Health officials are urging anyone who has consumed raw milk within the last six months to seek medical attention after a New Jersey woman was infected with a rare bacteria earlier this year. The Centers for Disease Control and Prevention (CDC) issued their warning after the New Jersey Department of Health ordered Udder Milk to stop selling raw milk products in the state.
Udder Milk, which operates in New York, New Jersey, Connecticut and Rhode Island, is described as a “co-op on wheels” that makes deliveries. The company has not revealed its dairy source, and does not list which farms provide its milk which makes it difficult to pinpoint the source of infection.
As a result, the CDC warned that anyone who has consumed the company’s raw milk product may have been infected with Brucella abortus RB51, a rare germ that requires antibiotics.
The bacteria is used to vaccinate young female cattle against B. abortus, but can cause fever, muscle pain, lasting fatigue, joint pain, and swelling of the testicles in humans, according to Live Science. If left untreated it could lead to arthritis, heart problems, enlargement of the liver or spleen, meningitis or miscarriage.
“Because health officials have no direct way to let people know they may have drunk contaminated milk, everyone who consumed milk from Udder Milk in the past 6 months should receive antibiotics now to avoid having long-term health effects from the bacteria,” Dr. William Bower, the leader of the CDC division that investigates brucellosis, said, according to Live Science.
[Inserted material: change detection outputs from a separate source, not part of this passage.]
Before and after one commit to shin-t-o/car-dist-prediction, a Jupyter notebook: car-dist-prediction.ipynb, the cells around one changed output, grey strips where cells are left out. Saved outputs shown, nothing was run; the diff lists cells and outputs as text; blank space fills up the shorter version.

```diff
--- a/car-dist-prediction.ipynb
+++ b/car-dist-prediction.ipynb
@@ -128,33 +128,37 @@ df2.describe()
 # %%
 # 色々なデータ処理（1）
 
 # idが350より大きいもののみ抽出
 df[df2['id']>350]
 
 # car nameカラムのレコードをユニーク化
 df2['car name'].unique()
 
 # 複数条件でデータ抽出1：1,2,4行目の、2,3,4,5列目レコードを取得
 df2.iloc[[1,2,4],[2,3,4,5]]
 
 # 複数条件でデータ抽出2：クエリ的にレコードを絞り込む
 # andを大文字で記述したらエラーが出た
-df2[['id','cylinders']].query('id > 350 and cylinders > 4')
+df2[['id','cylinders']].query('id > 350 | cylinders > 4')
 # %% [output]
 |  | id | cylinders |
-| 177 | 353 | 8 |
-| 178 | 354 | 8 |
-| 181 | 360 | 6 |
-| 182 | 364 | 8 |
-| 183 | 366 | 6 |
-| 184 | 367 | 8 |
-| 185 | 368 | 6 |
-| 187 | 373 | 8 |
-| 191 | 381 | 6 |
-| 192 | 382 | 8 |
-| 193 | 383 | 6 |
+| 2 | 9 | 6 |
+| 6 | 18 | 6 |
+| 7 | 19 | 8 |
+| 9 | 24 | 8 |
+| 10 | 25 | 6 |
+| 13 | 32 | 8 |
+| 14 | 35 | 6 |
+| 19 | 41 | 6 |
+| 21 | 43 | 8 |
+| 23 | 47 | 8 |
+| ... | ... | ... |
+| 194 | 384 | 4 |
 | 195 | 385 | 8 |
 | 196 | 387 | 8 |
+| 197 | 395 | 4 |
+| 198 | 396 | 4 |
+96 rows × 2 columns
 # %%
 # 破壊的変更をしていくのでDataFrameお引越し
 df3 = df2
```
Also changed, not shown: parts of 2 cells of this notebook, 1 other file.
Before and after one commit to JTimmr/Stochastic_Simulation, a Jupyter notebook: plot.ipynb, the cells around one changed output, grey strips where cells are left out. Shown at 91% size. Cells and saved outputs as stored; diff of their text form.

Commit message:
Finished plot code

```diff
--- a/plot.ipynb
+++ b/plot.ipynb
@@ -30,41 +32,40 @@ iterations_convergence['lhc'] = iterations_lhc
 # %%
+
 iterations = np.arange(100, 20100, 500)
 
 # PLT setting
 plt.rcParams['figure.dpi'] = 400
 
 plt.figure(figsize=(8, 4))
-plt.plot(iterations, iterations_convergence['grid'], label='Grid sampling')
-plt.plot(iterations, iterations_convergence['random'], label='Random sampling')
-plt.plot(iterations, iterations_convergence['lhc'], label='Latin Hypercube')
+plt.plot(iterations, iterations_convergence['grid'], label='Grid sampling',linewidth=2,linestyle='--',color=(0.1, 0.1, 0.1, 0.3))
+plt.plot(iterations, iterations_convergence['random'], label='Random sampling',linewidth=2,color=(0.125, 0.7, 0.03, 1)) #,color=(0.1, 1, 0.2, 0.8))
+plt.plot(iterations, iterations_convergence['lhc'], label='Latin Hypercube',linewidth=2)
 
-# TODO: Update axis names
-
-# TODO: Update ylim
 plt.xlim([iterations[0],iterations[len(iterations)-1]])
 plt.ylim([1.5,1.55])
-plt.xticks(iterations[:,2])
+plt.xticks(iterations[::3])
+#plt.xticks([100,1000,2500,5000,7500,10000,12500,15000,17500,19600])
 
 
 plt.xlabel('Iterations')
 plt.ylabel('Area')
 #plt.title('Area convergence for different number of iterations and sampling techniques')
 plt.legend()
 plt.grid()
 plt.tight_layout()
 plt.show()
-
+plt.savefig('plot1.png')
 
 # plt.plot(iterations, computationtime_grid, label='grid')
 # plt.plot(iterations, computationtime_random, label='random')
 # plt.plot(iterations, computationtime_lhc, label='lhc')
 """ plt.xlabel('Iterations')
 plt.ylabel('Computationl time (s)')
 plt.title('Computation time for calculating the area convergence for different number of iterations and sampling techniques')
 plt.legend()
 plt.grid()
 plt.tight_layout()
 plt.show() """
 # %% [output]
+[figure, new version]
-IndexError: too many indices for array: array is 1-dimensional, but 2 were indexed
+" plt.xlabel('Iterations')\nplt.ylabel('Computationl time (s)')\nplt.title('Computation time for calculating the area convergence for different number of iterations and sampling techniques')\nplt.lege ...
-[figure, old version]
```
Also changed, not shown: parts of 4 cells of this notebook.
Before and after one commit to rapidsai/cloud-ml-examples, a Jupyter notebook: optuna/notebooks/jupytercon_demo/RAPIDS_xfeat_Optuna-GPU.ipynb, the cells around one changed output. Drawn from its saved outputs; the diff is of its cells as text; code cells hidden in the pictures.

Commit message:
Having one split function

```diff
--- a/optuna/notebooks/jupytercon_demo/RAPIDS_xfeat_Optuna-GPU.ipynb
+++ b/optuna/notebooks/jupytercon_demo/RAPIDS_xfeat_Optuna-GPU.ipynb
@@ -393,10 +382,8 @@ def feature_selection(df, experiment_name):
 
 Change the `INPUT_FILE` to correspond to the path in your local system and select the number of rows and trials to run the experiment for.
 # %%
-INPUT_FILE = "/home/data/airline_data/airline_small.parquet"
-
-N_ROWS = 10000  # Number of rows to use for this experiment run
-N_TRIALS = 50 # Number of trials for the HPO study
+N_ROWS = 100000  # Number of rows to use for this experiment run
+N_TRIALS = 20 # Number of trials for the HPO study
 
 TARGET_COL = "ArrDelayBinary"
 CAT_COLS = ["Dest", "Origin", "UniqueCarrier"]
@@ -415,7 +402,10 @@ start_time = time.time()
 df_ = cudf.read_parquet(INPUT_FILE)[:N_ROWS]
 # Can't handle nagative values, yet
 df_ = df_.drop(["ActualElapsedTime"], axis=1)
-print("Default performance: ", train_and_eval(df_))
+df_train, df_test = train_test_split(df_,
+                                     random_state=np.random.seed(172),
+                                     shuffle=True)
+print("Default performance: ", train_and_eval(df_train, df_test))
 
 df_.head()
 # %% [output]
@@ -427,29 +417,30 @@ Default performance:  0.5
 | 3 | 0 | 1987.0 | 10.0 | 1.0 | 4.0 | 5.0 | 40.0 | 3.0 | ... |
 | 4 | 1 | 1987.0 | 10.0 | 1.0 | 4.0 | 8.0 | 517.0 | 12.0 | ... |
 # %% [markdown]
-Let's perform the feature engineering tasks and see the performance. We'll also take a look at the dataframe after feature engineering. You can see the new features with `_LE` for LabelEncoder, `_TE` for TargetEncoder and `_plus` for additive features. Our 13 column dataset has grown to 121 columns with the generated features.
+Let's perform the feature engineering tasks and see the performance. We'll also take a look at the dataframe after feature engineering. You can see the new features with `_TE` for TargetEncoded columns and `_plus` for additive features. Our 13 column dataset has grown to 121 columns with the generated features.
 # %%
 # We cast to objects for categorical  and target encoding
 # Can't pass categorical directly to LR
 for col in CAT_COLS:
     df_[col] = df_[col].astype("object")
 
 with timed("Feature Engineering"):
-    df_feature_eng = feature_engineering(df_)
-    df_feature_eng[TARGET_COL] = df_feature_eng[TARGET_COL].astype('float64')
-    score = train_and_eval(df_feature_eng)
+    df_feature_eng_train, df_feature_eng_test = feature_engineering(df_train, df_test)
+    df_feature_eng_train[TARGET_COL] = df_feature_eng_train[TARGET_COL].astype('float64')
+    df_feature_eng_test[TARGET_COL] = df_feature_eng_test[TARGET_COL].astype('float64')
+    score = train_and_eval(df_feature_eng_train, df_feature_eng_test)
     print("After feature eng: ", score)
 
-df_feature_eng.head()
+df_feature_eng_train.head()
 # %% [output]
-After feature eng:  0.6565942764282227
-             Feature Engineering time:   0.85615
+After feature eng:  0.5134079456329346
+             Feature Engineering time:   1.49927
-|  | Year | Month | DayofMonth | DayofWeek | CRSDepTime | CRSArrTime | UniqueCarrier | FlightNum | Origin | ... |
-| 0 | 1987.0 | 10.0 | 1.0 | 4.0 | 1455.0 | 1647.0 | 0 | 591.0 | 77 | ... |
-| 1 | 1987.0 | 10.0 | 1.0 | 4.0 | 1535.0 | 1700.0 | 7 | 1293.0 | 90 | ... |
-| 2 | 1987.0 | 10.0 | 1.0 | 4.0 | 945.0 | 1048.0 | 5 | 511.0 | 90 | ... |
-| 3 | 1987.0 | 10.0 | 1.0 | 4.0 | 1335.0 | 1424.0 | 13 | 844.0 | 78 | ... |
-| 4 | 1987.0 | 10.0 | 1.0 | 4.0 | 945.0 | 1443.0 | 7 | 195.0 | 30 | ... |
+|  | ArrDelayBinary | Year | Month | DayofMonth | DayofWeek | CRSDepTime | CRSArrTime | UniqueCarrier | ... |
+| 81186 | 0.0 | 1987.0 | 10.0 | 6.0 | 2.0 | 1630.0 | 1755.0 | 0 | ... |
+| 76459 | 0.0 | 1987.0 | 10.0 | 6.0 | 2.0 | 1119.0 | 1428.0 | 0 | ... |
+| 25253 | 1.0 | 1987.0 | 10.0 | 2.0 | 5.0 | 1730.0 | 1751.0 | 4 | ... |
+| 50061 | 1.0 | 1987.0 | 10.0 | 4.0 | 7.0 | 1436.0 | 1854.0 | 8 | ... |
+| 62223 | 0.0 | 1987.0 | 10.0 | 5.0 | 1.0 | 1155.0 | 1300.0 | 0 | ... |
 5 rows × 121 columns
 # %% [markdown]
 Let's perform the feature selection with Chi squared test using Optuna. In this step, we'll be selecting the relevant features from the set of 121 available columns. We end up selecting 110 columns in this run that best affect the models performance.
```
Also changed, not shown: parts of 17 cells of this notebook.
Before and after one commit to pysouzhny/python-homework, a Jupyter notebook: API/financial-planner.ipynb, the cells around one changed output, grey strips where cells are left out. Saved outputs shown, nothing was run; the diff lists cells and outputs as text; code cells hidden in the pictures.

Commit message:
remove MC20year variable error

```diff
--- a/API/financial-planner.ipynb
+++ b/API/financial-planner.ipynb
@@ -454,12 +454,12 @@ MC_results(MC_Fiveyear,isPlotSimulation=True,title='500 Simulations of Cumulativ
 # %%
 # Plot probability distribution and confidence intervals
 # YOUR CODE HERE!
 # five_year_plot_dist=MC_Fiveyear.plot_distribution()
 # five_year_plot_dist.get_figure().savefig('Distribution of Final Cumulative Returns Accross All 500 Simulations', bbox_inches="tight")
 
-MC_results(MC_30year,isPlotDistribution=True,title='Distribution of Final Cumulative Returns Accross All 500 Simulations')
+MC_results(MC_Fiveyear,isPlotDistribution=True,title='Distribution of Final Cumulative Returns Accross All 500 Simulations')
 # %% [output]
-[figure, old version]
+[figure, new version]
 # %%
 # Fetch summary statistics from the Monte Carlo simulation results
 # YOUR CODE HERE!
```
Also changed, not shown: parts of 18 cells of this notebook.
Authorities are currently investigating Udder Milk’s supplier.
The Associated Press contributed to this report.